At Si-M, scientists from various disciplines will work at the intersection of engineering and medicine to simulate the functions of human cells and tissues with new technologies of 3D cultivation, multi-organ chips or 3D bioprinting. The focus is on the joint development of human models and modern analysis technologies with a focus on oncological, immunological and regenerative issues. The coupled simulation of several human tissues opens up completely new research approaches, especially in the field of new cancer therapies and infections, which have a high clinical relevance. The infrastructure of the facility allows characterization of the models at the highest level down to the molecular level, for example in protein and nucleic acid analysis.
The research program makes an important contribution to the avoidance or reduction of animal experiments.
Organ(oid)s and Tissues
At Si-M, the primary focus is high-resolution spatiotemporal analysis of various organ tissues using 3D cultures, biopsies, and stem cell-based organoids in static and fluidic systems. Central high-end microscopic units will be provided to meet diverse scientific requirements, from fast live cell/tissue microscopy to spectral deep tissue imaging with 2-photon systems and high-content approaches.
The Organoid and Organ-on-a-Chip Facility at Si-M offers established organ models and adaptable microfluidic platforms, emphasizing vascularization of organoids for optimal coupling and immune-competent model development.
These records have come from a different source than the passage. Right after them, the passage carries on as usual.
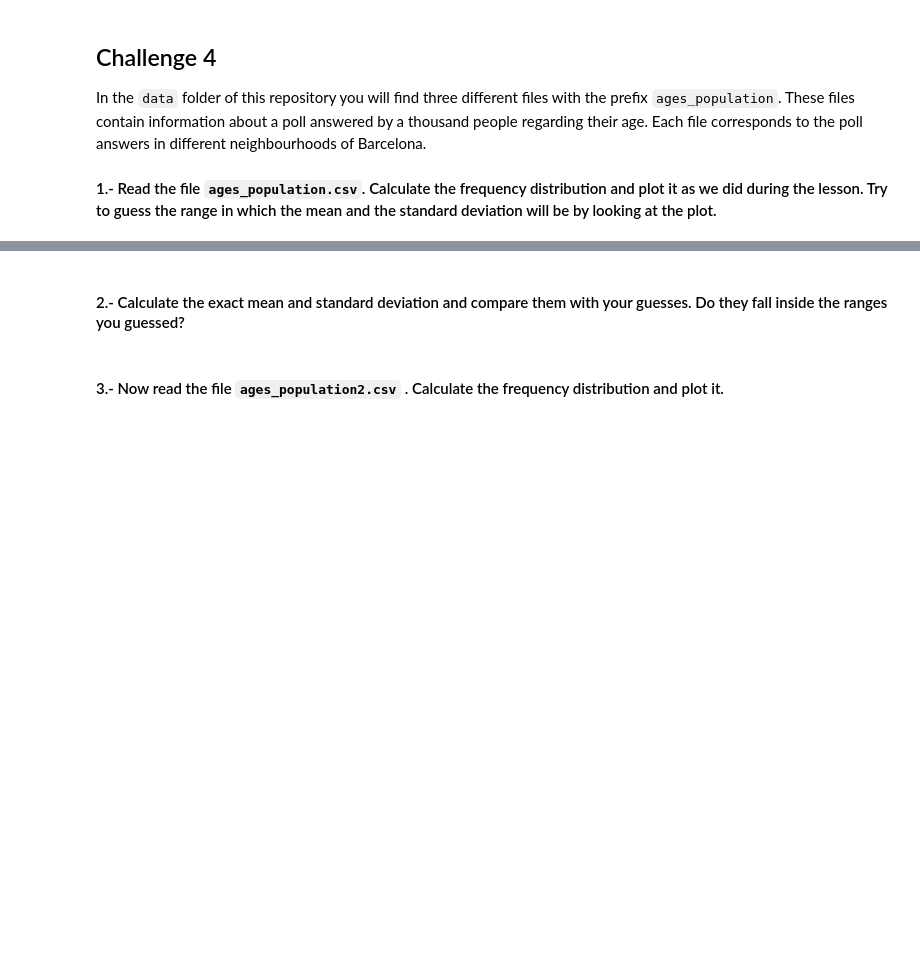
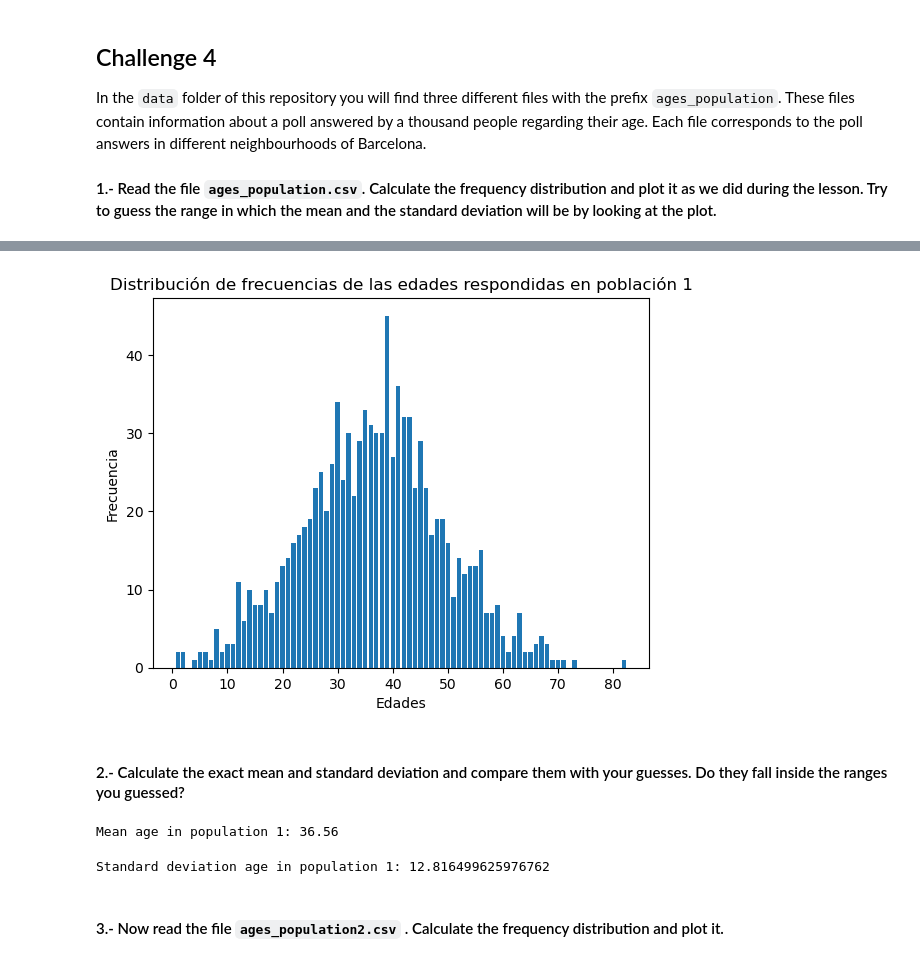
Before and after one commit to eleluqrey/dataptmad0923_labs, a Jupyter notebook: module-2/understanding-descriptive-stats/your-code/main.ipynb, the cells around one changed output, grey strips where cells are left out. Drawn from its saved outputs; the diff is of its cells as text; code cells hidden in the pictures; blank space fills up the shorter version.

```diff
--- a/module-2/understanding-descriptive-stats/your-code/main.ipynb
+++ b/module-2/understanding-descriptive-stats/your-code/main.ipynb
@@ -215,3 +246,6 @@ In the `data` folder of this repository you will find three different files with
 #### 1.- Read the file `ages_population.csv`. Calculate the frequency distribution and plot it as we did during the lesson. Try to guess the range in which the mean and the standard deviation will be by looking at the plot.
 # %%
 # your code here
+# %%
+ages_population = pd.read_csv('../data/ages_population.csv')
+ages_population
@@ -217,0 +266,3 @@ In the `data` folder of this repository you will find three different files with
+# %%
+frequency_distribution_ages_population = ages_population['observation'].value_counts().sort_index()
+frequency_distribution_ages_population
@@ -218,7 +283,27 @@ In the `data` folder of this repository you will find three different files with
+# %%
+plt.bar(frequency_distribution_ages_population.index , frequency_distribution_ages_population.values)
+plt.xlabel('Edades')
+plt.ylabel('Frecuencia')
+plt.title('Distribución de frecuencias de las edades respondidas en población 1')
+plt.show()
+# %% [output]
+[figure, added]
 # %% [markdown]
 #### 2.- Calculate the exact mean and standard deviation and compare them with your guesses. Do they fall inside the ranges you guessed?
 # %%
 # your code here
+# %%
+mean_population_1 = ages_population['observation'].mean()
+
+print('Mean age in population 1:', mean_population_1)
+# %% [output]
+Mean age in population 1: 36.56
+# %%
+std_population_1 = ages_population['observation'].std()
+
+print('Standard deviation age in population 1:', std_population_1)
+# %% [output]
+Standard deviation age in population 1: 12.816499625976762
 # %%
 """
 your comments here
```
Also changed, not shown: parts of 29 cells of this notebook, 3 other files.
They also create disease models, implement personalization, introduce system perturbations, and perform genetic modifications using CRISPR. Expertise in organoid biology, fluid dynamics, material science, and manufacturing processes is essential. The facility integrates sensors, actuators, and automation processes. It also supports the development of novel 3D models and organoid cultures, genetic modifications, and their use with various 3D bioprinting technologies.
Cellular Hallmarks and Interactions
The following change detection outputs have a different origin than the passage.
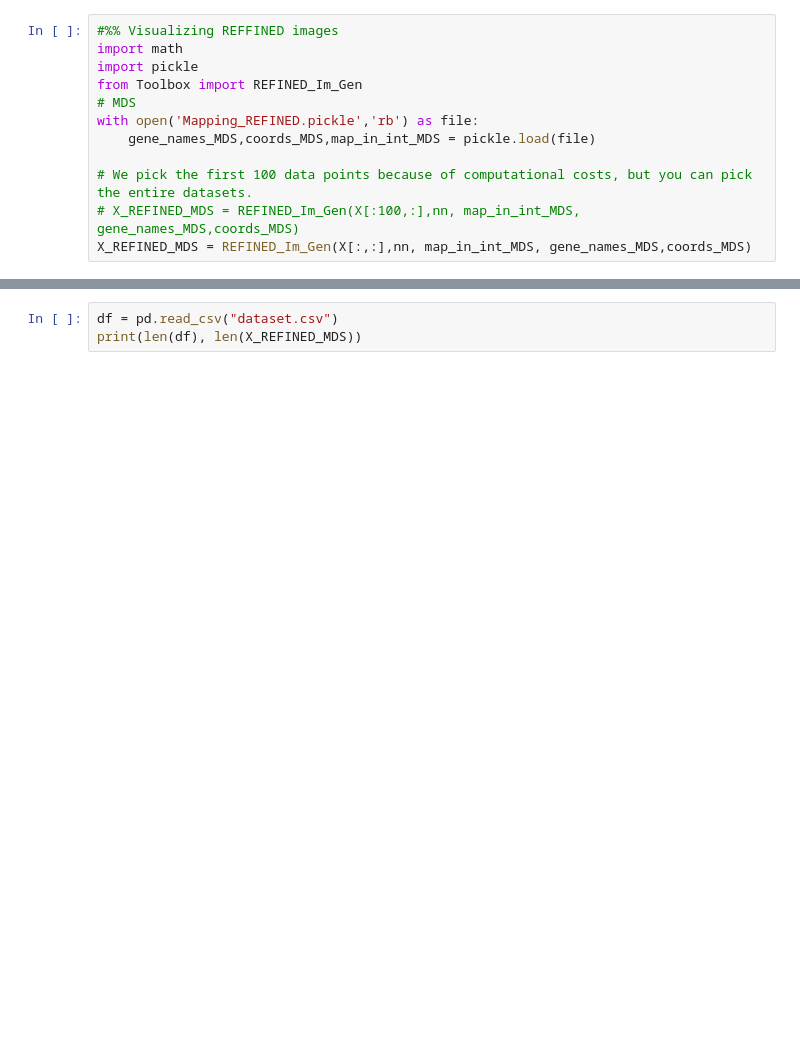
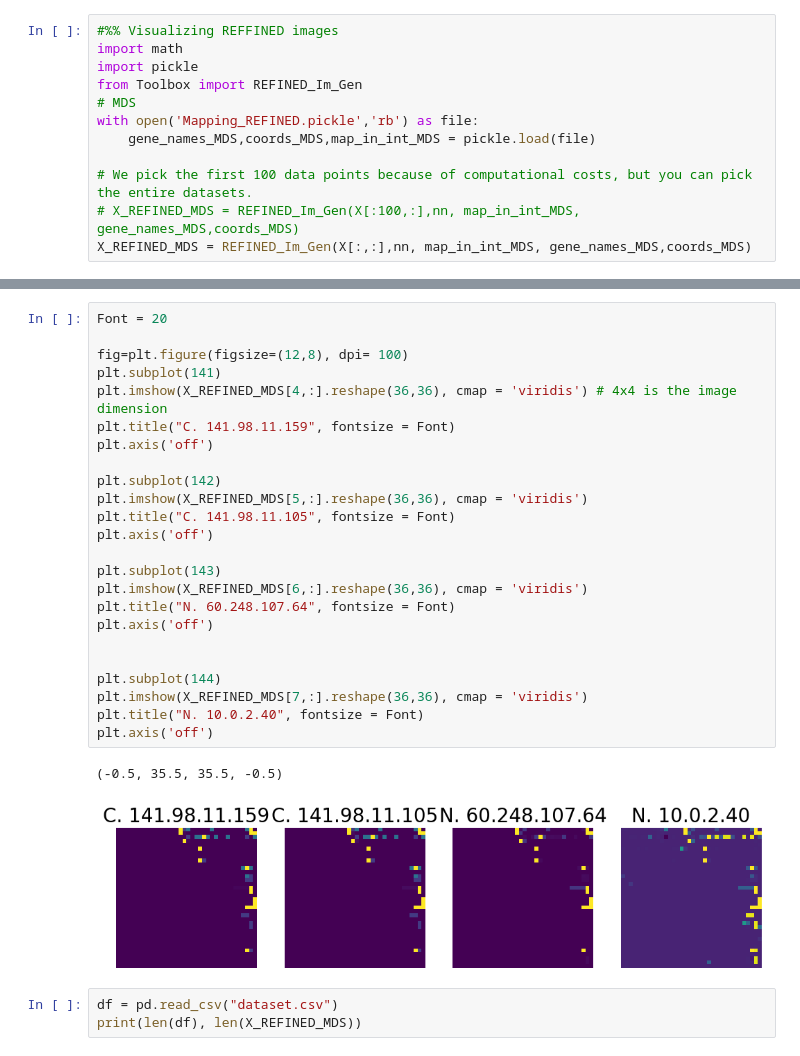
Before and after one commit to arielposada/tabular-data-to-images, a Jupyter notebook: Refined/DDoS/REFINED_DDoS-Two-Classes.ipynb, the cells around one changed output, grey strips where cells are left out. Cells and saved outputs as stored; diff of their text form; blank space fills up the shorter version.

```diff
--- a/Refined/DDoS/REFINED_DDoS-Two-Classes.ipynb
+++ b/Refined/DDoS/REFINED_DDoS-Two-Classes.ipynb
@@ -112,3 +112,30 @@ plt.axis('off')
+# %%
+Font = 20
+
+fig=plt.figure(figsize=(12,8), dpi= 100)
+plt.subplot(141)
+plt.imshow(X_REFINED_MDS[4,:].reshape(36,36), cmap = 'viridis') # 4x4 is the image dimension
+plt.title("C. 141.98.11.159", fontsize = Font)
+plt.axis('off')
+
+plt.subplot(142)
+plt.imshow(X_REFINED_MDS[5,:].reshape(36,36), cmap = 'viridis')
+plt.title("C. 141.98.11.105", fontsize = Font)
+plt.axis('off')
+
+plt.subplot(143)
+plt.imshow(X_REFINED_MDS[6,:].reshape(36,36), cmap = 'viridis')
+plt.title("N. 60.248.107.64", fontsize = Font)
+plt.axis('off')
+
+
+plt.subplot(144)
+plt.imshow(X_REFINED_MDS[7,:].reshape(36,36), cmap = 'viridis')
+plt.title("N. 10.0.2.40", fontsize = Font)
+plt.axis('off')
+# %% [output]
+(-0.5, 35.5, 35.5, -0.5)
+[figure, added]
 # %%
 df = pd.read_csv("dataset.csv")
 print(len(df), len(X_REFINED_MDS))
```
Also changed, not shown: parts of 4 cells of this notebook.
At Si-M, we focus on advancing cytometric techniques to characterize human models and cells, leveraging engineering and clinical expertise. Currently, there are limited methods for analyzing cellular properties in microfluidic systems and organoid models. We're enhancing cytometric techniques to integrate with high-throughput technologies. This integration involves microfluidic systems, organoid cultures, laboratory automation, and high-throughput mass spectrometry, all conducted on-site.
Our approach includes using human model systems, antigen-specific cytometry, and multidimensional single-cell analyses in large patient cohorts, extracting detailed information about both the quantity and quality of specific immune responses, even from small blood samples. We've also developed innovative automated protocols for processing and analyzing human blood samples with diverse immune signatures in longitudinal participant studies.
Si-M employs subcellular analysis technologies to characterize cellular states, generating omics data for AI-driven in silico models to improve their validity for mechanistic and predictive purposes. This includes advancements in quantitative proteome analysis, statistics, and machine learning. Innovations in in situ crosslinking enable the study of protein interactions and conformations.
The Mass Spectrometry at Si-M primarily analyzes protein structures, interactions, and quantitative/qualitative protein data.
Si-M conducts extensive genome and transcriptome analyses for understanding human cell function and regulation. The facility complements existing genomic equipment and collaborates with core facilities for sequencing. It specializes in high-performance sample preparation, particularly for single-cell sequencing, and combines this with microscopy, mass spectrometry, and microfluidic culture systems.
Utilizing preclinical models, 3D cultures, and patient cohorts, Si-M collaborates with clinical partners and data scientists to develop bioinformatic algorithms for efficient analysis of complex datasets.
Science communication and Outreach
The central communication hub of Si-M is the Theatron, a circular auditorium at the heart of the building. The purpose of Theatron is to facilitate open discourse, fostering internal dialogue and engaging with stakeholders in Berlin's academic landscape, including politics, administration, industry, media, and more. Our Theatron serves as the public face of Si-M, providing a prominent venue for exchange and collaboration.
In addition, Si-M features the XR-Lab, an interdisciplinary experimental space, focused on the evaluation, testing, and presentation of medical and biomedical imaging techniques. Advanced digital visualization tools expand the scope of surgical practices and play a pivotal role in biomedical research, diagnostics, and prevention. The XR-Lab specializes in 4D Imaging and Extended Reality (XR) technologies, which provide real-time spatial information beyond conventional 3D visualizations. This technology is instrumental in visualizing complex pathologies for surgical planning and understanding spatial relationships in biomedical research.
The Si-M further offers showrooms and exhibition spaces.